As a relative newcomer to the button mashing insanity that is a modern PC MMORPG, I had never fully understood why someone needed a dozen buttons on a gaming mouse. It seemed like confusing overkill, like all those clickable surfaces would get in the way.  

Then I started playing The Elder Scrolls Online, and it quickly started to make sense. Having all of those mappable attack buttons on a mouse simply makes more sense than having to reach to the numbers on your keyboard, and the customizability and convenience of that accessibility is critical to high level play.

Still though...all of those buttons can be a hindrance when trying to do something that doesn’t involve raiding dungeons, like writing. Having all those options on your mouse is great when you’re gaming...not necessarily so great the rest of the time.

Enter Razer’s Naga Trinity, a gaming mouse that does it all with a swappable plate system that allows you to customize your mouse for whatever you need in that moment. While these swappable plates could have easily been a gimmick, it’s implemented so effectively that it could be a glimpse into the future of gaming mice.

You can pick up the Razer Naga Trinity for $94.90.

Modular Design

Even without the swappable plates, the Naga is a mighty fine looking gaming mouse. It’s fairly large, with plenty of room for your palm grip, and a place to rest your free finger. It has all the standard buttons of course, with a clickable scroll wheel, and DPI control directly underneath.

The Razer logo lights up underneath your palm (more on lighting in a bit), and subtle RGB lights up the scroll wheel as well. It’s not as over-the-top as some gaming mice, because the real focus is on what it can do, not how flashy it is.

The swappable plates are absolutely the star of the show here. The three options provide vastly different experiences, and are easily swapped out by simply pulling on the plate. A powerful magnet keeps the plate in place when you are using it, but changing them out is surprisingly simple and satisfying.

Provided with the Naga Trinity are the fairly standard two buttons, a circular seven button design, and the MMO-friendly twelve button configuration. The two button solution essentially turns the Naga into a standard high performance mouse for when you don't need the extra buttons. I didn’t find that I used the seven button hexpad as much as the other two options, but I could see how it might be useful for something that requires more precision, like an RTS or MOBA.

The twelve button panel works great, and though it takes some time to memorize the layout you’ve programmed, once I did, it became integral to my gameplay with surprising speed.

Being able to customize your mouse for the ideal user experience is a huge deal, especially if you’re a gamer. Kudos to Razer for making it so easy and satisfying to switch on the fly, and for backing it up with excellent software support.   

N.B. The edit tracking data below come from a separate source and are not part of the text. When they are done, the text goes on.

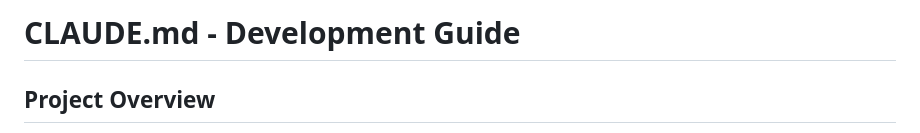
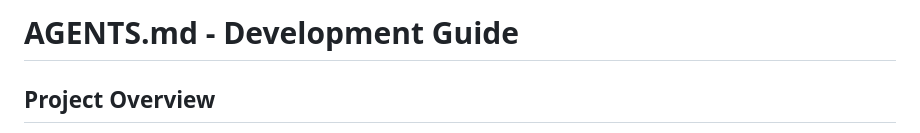
Before and after one commit to maxexcloo/dailydisplay, a Markdown page: AGENTS.md, the part around the change. Drawn GitHub-style.

```diff
--- a/CLAUDE.md
+++ b/AGENTS.md
@@ -1,4 +1,4 @@
-# CLAUDE.md - Development Guide
+# AGENTS.md - Development Guide
 
 ## Project Overview
 **Purpose**: E-ink dashboard with Python Flask server + Arduino ESP32 client displaying calendar events and weather
```
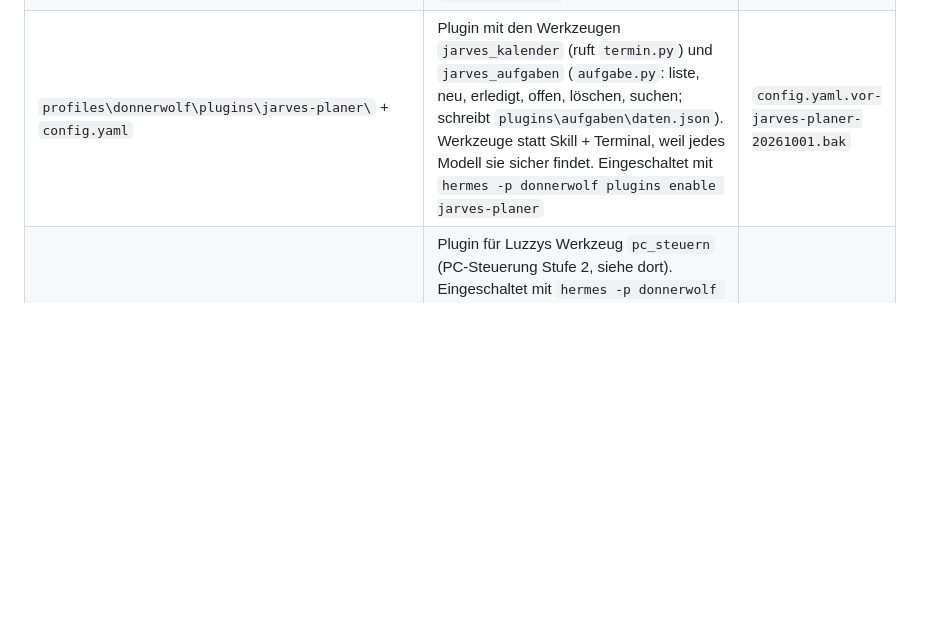
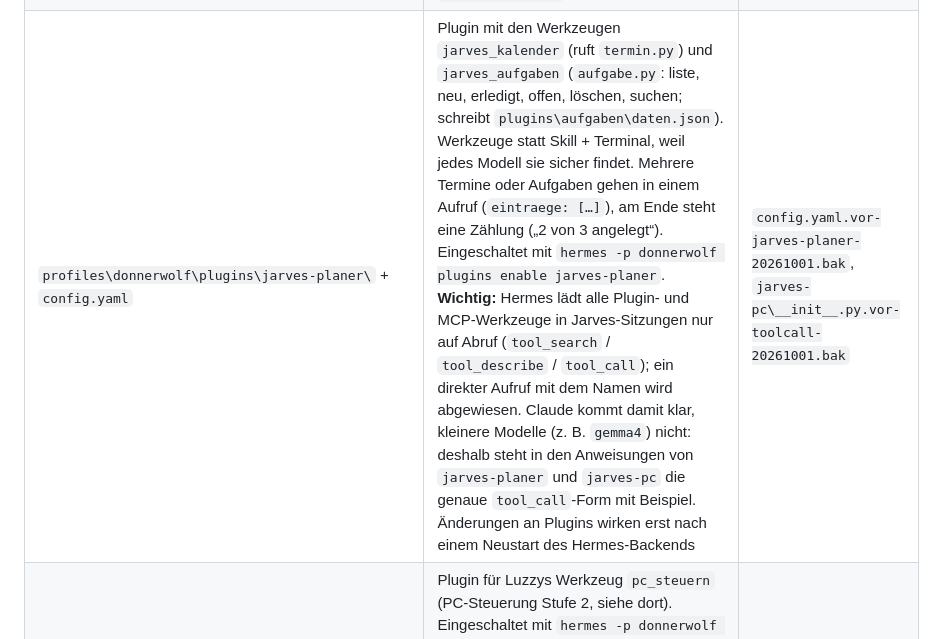
Before and after one commit to Kynto-intel/vendo, a Markdown page: README.md, the part around the change. Drawn GitHub-style; blank space fills up the shorter version.

Commit message:
README: Hermes lädt Plugin-Werkzeuge auf Abruf (tool_call), jarves-planer mit eintraege
Co-Authored-By: Claude Opus 5.5 <noreply@anthropic.com>

```diff
--- a/README.md
+++ b/README.md
@@ -489,7 +489,7 @@ nicht anfasst. Am Hermes-Programm (`hermes-agent\`) wurde nie etwas geändert.
 | `profiles\donnerwolf\skills\productivity\jarves-plugin-werkstatt\` | Skill: wie Luzzy Jarves-OS-Plugins baut, prüft und repariert (Werkstatt) | – (neu) |
 | `profiles\donnerwolf\skills\productivity\jarves-bot-erstellen\` | Skill: wie Luzzy passgenaue Bot-SOULs schreibt (nach Hermes-Doku und Prompt-Leitfäden: Identität statt Handbuch, Gründe statt Großbuchstaben, Bot-Arten mit echten Werkzeugen, Verhalten bei Unklarheit, zwei Beispiele, Prüfliste) und Avatar-Prompts im Crew-Stil | `SKILL.md.vor-v2.bak`, `SKILL.md.vor-v3.bak` |
 | `profiles\donnerwolf\skills\productivity\jarves-kalender\` | Skill, damit Luzzy Termine einträgt (`scripts\termin.py`: neu, ändern, löschen, suchen, liste; meldet Überschneidungen). Seit 01.10.2026 legt `termin.py` die Kalender-Datei selbst an, und der Skill verweist auf das Werkzeug `jarves_kalender` | `termin.py.vor-planer-20261001.bak`, `SKILL.md.vor-planer-20261001.bak` |
-| `profiles\donnerwolf\plugins\jarves-planer\` + `config.yaml` | Plugin mit den Werkzeugen `jarves_kalender` (ruft `termin.py`) und `jarves_aufgaben` (`aufgabe.py`: liste, neu, erledigt, offen, löschen, suchen; schreibt `plugins\aufgaben\daten.json`). Werkzeuge statt Skill + Terminal, weil jedes Modell sie sicher findet. Eingeschaltet mit `hermes -p donnerwolf plugins enable jarves-planer` | `config.yaml.vor-jarves-planer-20261001.bak` |
+| `profiles\donnerwolf\plugins\jarves-planer\` + `config.yaml` | Plugin mit den Werkzeugen `jarves_kalender` (ruft `termin.py`) und `jarves_aufgaben` (`aufgabe.py`: liste, neu, erledigt, offen, löschen, suchen; schreibt `plugins\aufgaben\daten.json`). Werkzeuge statt Skill + Terminal, weil jedes Modell sie sicher findet. Mehrere Termine oder Aufgaben gehen in einem Aufruf (`eintraege: […]`), am Ende steht eine Zählung („2 von 3 angelegt“). Eingeschaltet mit `hermes -p donnerwolf plugins enable jarves-planer`. **Wichtig:** Hermes lädt alle Plugin- und MCP-Werkzeuge in Jarves-Sitzungen nur auf Abruf (`tool_search` / `tool_describe` / `tool_call`); ein direkter Aufruf mit dem Namen wird abgewiesen. Claude kommt damit klar, kleinere Modelle (z. B. `gemma4`) nicht: deshalb steht in den Anweisungen von `jarves-planer` und `jarves-pc` die genaue `tool_call`-Form mit Beispiel. Änderungen an Plugins wirken erst nach einem Neustart des Hermes-Backends | `config.yaml.vor-jarves-planer-20261001.bak`, `jarves-pc\__init__.py.vor-toolcall-20261001.bak` |
 | `profiles\donnerwolf\plugins\jarves-pc\` + `config.yaml` | Plugin für Luzzys Werkzeug `pc_steuern` (PC-Steuerung Stufe 2, siehe dort). Eingeschaltet mit `hermes -p donnerwolf plugins enable jarves-pc`, für Telegram ausgeblendet mit `hermes -p donnerwolf tools disable --platform telegram jarves_pc` (Hermes schreibt die Telegram-Liste dabei aus, die Werkzeuge bleiben dieselben) | `config.yaml.vor-jarves-pc-20260930.bak` |
 | `config.yaml` / `.env` (Hermes und Profile) | Shopify-Token – nur über System → Shopify-Zugang | automatisch bei jedem Eintragen |
 
```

Synapse support

The mouse is well thought out from a design perspective, but that’s only one side of how you’ll use it. Slick physical design doesn’t do you any good if the software to actually program the buttons isn't up to par. Luckily, that is not the case here. Razer’s Synapse technology has grown dramatically, from a simple RGB control software to a fully functional suite that’s polished and easy to use.

Syncing up peripherals is a breeze, and the available lighting options are extensive and attractive. Changing settings was about as simple as could be, and I had very little trouble programming macros. Though there is no indicator on the mouse when you change DPI settings like Corsair’s Glaive, Synapse will pop up on your display and inform you when you change it.  

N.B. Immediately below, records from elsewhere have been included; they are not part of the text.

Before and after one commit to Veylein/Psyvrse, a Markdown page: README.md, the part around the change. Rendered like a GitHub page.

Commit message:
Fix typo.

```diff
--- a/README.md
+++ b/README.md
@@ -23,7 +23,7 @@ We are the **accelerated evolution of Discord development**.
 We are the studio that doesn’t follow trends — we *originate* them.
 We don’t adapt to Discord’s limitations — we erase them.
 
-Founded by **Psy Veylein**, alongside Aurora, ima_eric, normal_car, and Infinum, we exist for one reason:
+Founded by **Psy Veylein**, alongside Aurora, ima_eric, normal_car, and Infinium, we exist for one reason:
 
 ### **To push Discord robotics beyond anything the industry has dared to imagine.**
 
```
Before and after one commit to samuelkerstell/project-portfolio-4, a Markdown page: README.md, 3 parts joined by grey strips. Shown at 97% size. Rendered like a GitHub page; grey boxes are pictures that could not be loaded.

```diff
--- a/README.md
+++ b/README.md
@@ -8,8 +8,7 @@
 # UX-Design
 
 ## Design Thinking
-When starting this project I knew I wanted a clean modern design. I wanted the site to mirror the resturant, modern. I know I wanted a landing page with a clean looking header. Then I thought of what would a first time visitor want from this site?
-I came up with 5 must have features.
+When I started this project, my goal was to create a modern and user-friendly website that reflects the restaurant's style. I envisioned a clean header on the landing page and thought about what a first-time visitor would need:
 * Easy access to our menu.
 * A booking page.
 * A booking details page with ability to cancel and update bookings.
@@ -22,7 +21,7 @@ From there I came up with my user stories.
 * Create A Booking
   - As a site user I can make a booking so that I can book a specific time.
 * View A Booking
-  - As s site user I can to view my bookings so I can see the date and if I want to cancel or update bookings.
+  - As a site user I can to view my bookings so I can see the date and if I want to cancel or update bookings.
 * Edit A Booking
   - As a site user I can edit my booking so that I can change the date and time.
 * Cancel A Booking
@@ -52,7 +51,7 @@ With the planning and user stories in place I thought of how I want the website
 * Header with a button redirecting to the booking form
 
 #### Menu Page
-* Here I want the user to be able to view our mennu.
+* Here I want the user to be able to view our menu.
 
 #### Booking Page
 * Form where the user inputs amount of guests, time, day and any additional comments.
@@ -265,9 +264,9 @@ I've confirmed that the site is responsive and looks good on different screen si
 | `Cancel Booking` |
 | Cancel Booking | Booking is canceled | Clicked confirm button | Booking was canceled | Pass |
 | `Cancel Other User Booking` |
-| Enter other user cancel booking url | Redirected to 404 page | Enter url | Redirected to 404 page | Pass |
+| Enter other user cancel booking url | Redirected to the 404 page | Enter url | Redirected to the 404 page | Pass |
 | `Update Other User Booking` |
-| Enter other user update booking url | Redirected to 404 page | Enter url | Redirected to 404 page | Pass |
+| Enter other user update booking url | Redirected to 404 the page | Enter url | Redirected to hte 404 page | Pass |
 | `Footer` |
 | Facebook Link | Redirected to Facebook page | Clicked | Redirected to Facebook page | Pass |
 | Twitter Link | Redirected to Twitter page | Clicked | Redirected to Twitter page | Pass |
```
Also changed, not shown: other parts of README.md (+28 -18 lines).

It’s a little irritating that you have to provide your email to use Synapse, but other than that small issue, it’s one of the most accessible and attractive peripheral sync and control suites out there, especially if you’re already in the Razer ecosystem.    


Razer’s mechanical switches are light and clicky, and the 6,000 DPI 5G sensor reacts swiftly and accurately with just the right amount of resistance. Jumping from an MMO to a heated Overwatch match was a breeze, and being able to swap out button plates on the fly, even in the middle of a game, was a luxury I quickly came to rely on.

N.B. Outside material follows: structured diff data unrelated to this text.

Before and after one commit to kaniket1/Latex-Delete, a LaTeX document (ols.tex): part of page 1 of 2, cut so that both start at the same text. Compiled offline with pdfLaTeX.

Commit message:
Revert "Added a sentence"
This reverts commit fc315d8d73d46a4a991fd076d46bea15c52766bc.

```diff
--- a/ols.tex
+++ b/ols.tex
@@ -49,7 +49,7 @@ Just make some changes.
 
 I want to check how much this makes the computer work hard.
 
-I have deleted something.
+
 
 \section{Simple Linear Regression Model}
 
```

A wireless version would certainly be nice (though that could well be on the way,) and I do always prefer a detachable cable, but despite these minor quibbles, this is an all around excellent mouse. The modular aspect is implemented flawlessly, and has completely shifted my perception of what a gaming mouse is capable of.

Though the Razer Naga Trinity isn't the first mouse to toy with this modular concept, it’s never before been so elegantly implemented.